The popularity of smartphones, has resulted in many individuals and companies approaching me with ideas for mobile development. Some people aren’t from the mobile ecosystem or even from a software development background. These people ask how they can go about developing a mobile idea.
These tips will hopefully help you see mobile from a developer’s point of view and hence gain a head start. This primer is suitable for a range of people…
- Entrepreneurs and business owners considering mobile development
- Students learning about mobile
- Analysts wanting to understand mobile development
- Investors wishing to learn about the mobile development process
1. Check Your Idea is Feasible
It’s too easy to buy into an idea and commit significant resources only to find very late on that it’s overly difficult or impossible to implement. Do research upfront. Test risky areas. Consider creating a low cost proof of concept exercising risky areas. Fail early, not later. Related to technical feasibility is the choice of mobile platform…
2. Choose Your Mobile Platform(s)
These days you will be choosing one or more of Android, iOS or web based or hybrid. The main factors are the type of app, geography (some platforms are more popular in some countries than others), demographics (e.g. some platforms are used more by enterprise or by particular age groups) or the market (some platforms have better routes to market or better monetisation).
Take a survey of your intended users’ device types and in some cases their future purchase intentions. Don’t just assume your intended users use the phone type you use. Understand that there are some projects that only work on Android and others that while they will work on iOS, the won’t pass Apple app review.
3. Start Creating a Business Model and Determine a Business Process
Just because your idea’s an app or mobile web site doesn’t mean you don’t need a business model. Take a look at Business Model Generation and start filling your key activities, partners, resources, cost structure, customer relationships, segments, value propositions, channels and revenue streams as you work through this primer.

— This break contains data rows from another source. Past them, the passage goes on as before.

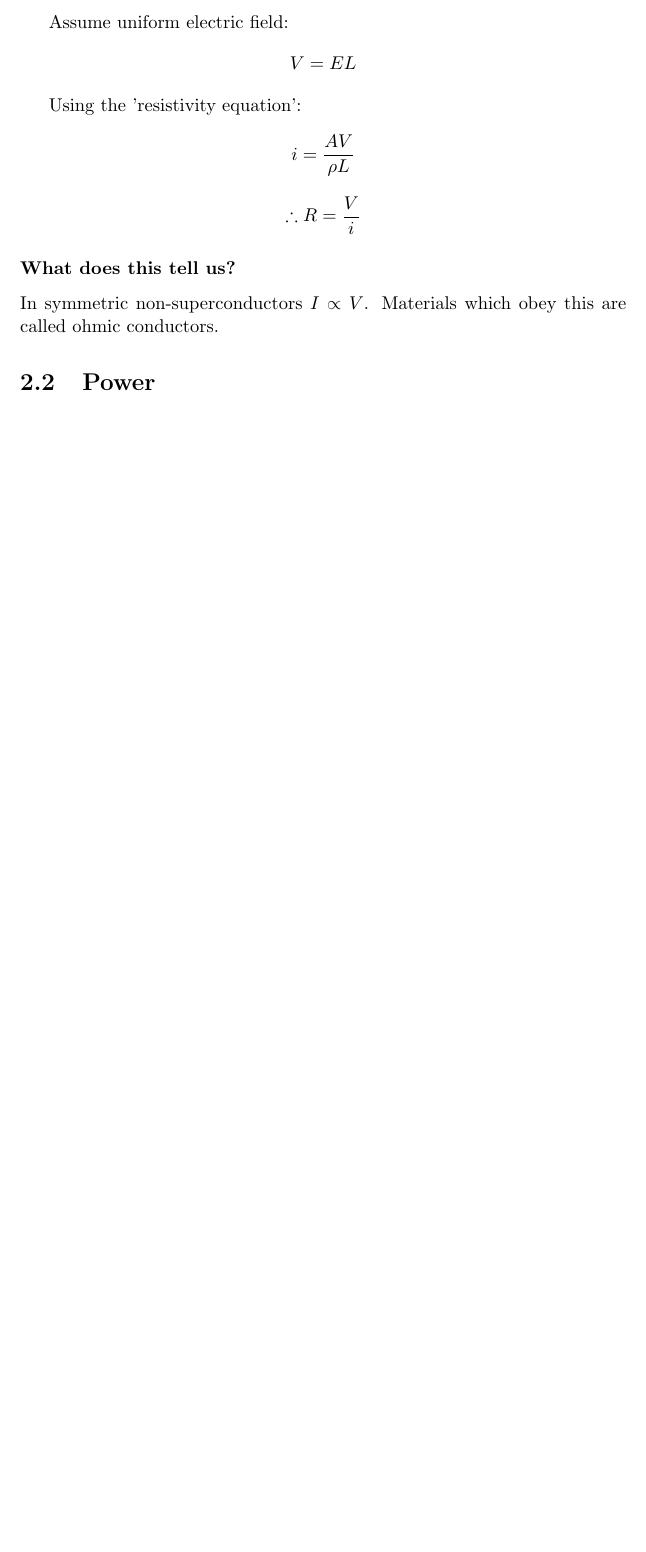
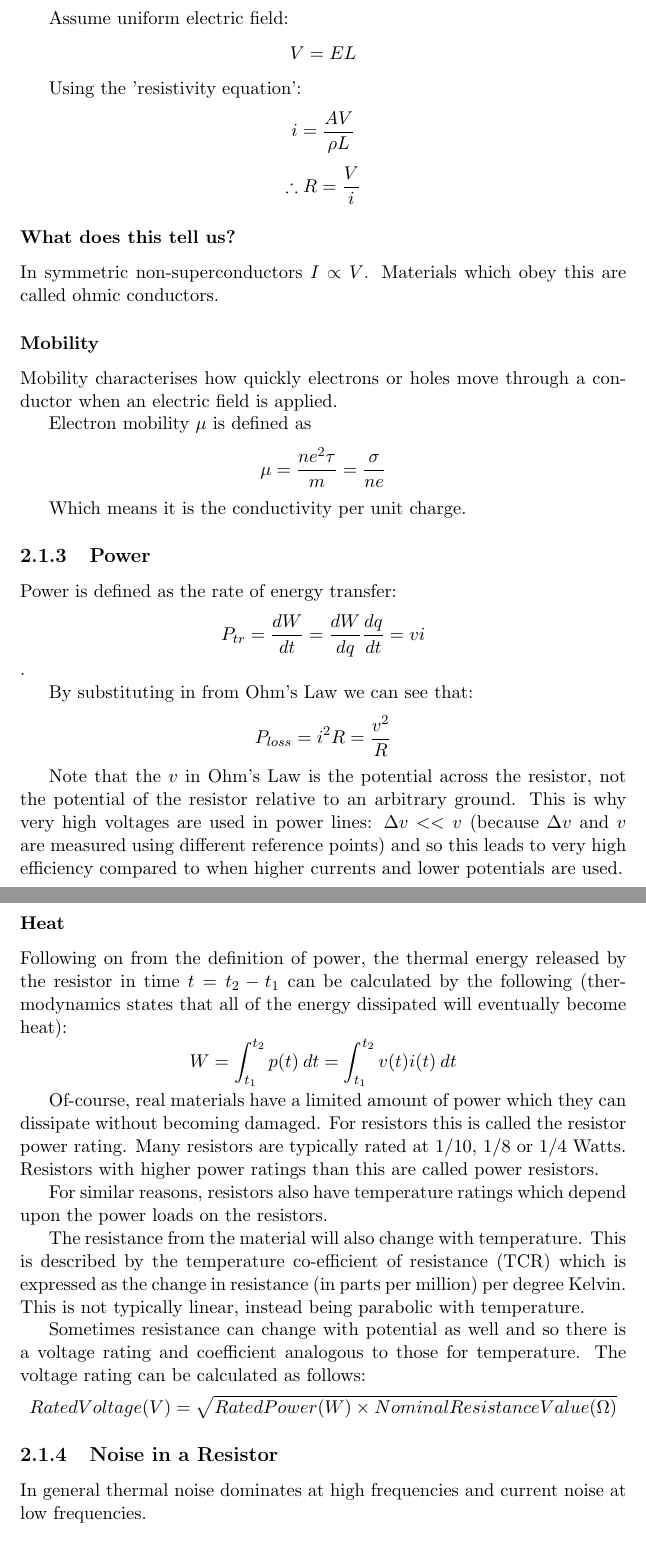
Before and after one commit to tblah/physicsForEE, a LaTeX thesis (notes.tex): part of page 6 of 9 before the commit and two parts of pages 6 and 7 of 11 after it, the two joined at a grey line, cut so that both start at the same text, the shorter picture padded with empty space. Compiled offline with pdfLaTeX.

Commit message:
Finished writing about resistors

```diff
--- a/notes.tex
+++ b/notes.tex
@@ -82,4 +82,36 @@ Using the 'resistivity equation':
 \subsubsection{What does this tell us?}
 In symmetric non-superconductors  $I \propto V$. Materials which obey this are called ohmic conductors.
 
-\section{Power}
+\subsubsection{Mobility}
+Mobility characterises how quickly electrons or holes move through a conductor when an electric field is applied.
+
+Electron mobility $\mu$ is defined as
+\[\mu = \frac{ne^2\tau}{m} = \frac{\sigma}{ne}\]
+
+Which means it is the conductivity per unit charge.
+
+\subsection{Power}
+Power is defined as the rate of energy transfer:
+\[P_{tr} = \frac{dW}{dt} = \frac{dW}{dq}\frac{dq}{dt} = vi\].
+
+By substituting in from Ohm's Law we can see that:
+\[P_{loss} = i^2R = \frac{v^2}{R}\]
+
+Note that the $v$ in Ohm's Law is the potential across the resistor, not the potential of the resistor relative to an arbitrary ground. This is why very high voltages are used in power lines: $\Delta v << v$ (because $\Delta v$ and $v$ are measured using different reference points) and so this leads to very high efficiency compared to when higher currents and lower potentials are used.
+
+\subsubsection{Heat}
+Following on from the definition of power, the thermal energy released by the resistor in time $t = t_2 - t_1$ can be calculated by the following (thermodynamics states that all of the energy dissipated will eventually become heat):
+\[W=\int_{t_1}^{t_2} p(t) \: dt = \int_{t_1}^{t_2} v(t)i(t) \: dt\]
+
+Of-course, real materials have a limited amount of power which they can dissipate without becoming damaged. For resistors this is called the resistor power rating. Many resistors are typically rated at $1/10$, $1/8$ or $1/4$ Watts. Resistors with higher power ratings than this are called power resistors.
+
+For similar reasons, resistors also have temperature ratings which depend upon the power loads on the resistors.
+
+The resistance from the material will also change with temperature. This is described by the temperature co-efficient of resistance (TCR) which is expressed as the change in resistance (in parts per million) per degree Kelvin. This is not typically linear, instead being parabolic with temperature.
+
+Sometimes resistance can change with potential as well and so there is a voltage rating and coefficient analogous to those for temperature. The voltage rating can be calculated as follows:
+\[Rated Voltage(V)=\sqrt{Rated Power(W) \times Nominal Resistance Value(\Omega)}\]
+
+\subsection{Noise in a Resistor}
+In general thermal noise dominates at high frequencies and current noise at low frequencies.
+\subsubsection{Thermal Noise}
```
Also changed, not shown: notes.pdf, notes.tex (15 more changed lines).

Research Lean and Agile and determine your business process strategy based on your business needs. You might also like to take a look at the Lean Canvas which is a lean version of the business model generation mentioned above.
Never determine your process, or many other things for that matter, just because someone says ‘this is the best/standard’ way. Question whether such decisions should be based on your business needs.
4. Think About OS Version Variants and Form Factors
Think about what OS versions and/or devices you will support. Most iOS users tend to be on the latest version when their device has been able to be upgraded. Android has a large number of OS versions and literally thousands of devices. This tends to become more of a problem when the app uses deeper APIs.
Think about if and how you want to support tablets and tablet specific functionality and screen formats. Also think how your idea might look in both horizontal and vertical aspect ratios.
5. Work out How Much It Will Cost
Most projects take between a few weeks and a few months per platform. Looking at my past projects, the average time to create a non-trivial mobile application is about 6 to 8 weeks. In fact, if your project is larger than that then you are probably trying to do too much for your first iteration. You might be better doing less and improving the application later based on user feedback and ideas – that will nearly always be different and better than if you had try to create the ideas yourself.
Professional European and N American developers charge between £300 (about $450, €330) and £650 (about $980, €720) per day. The variation in price depends on experience, whether freelance or small mobile company. Hence, the cost of an average project will be of the order of tens of thousands of pounds, dollars or Euros. Double to treble the cost if you are developing via a media agency or other intermediary. Reduce the cost by a factor or four to five if you are willing to offshore to typically Russia or India.
Consider accelerators but be aware, outside the US, that relatively few (e.g. 0.01% in the UK) of companies go this route and any financial incentives are usually too small to take the company through the accelerator scheme.
Consider that most apps also need ongoing development beyond that initially envisaged.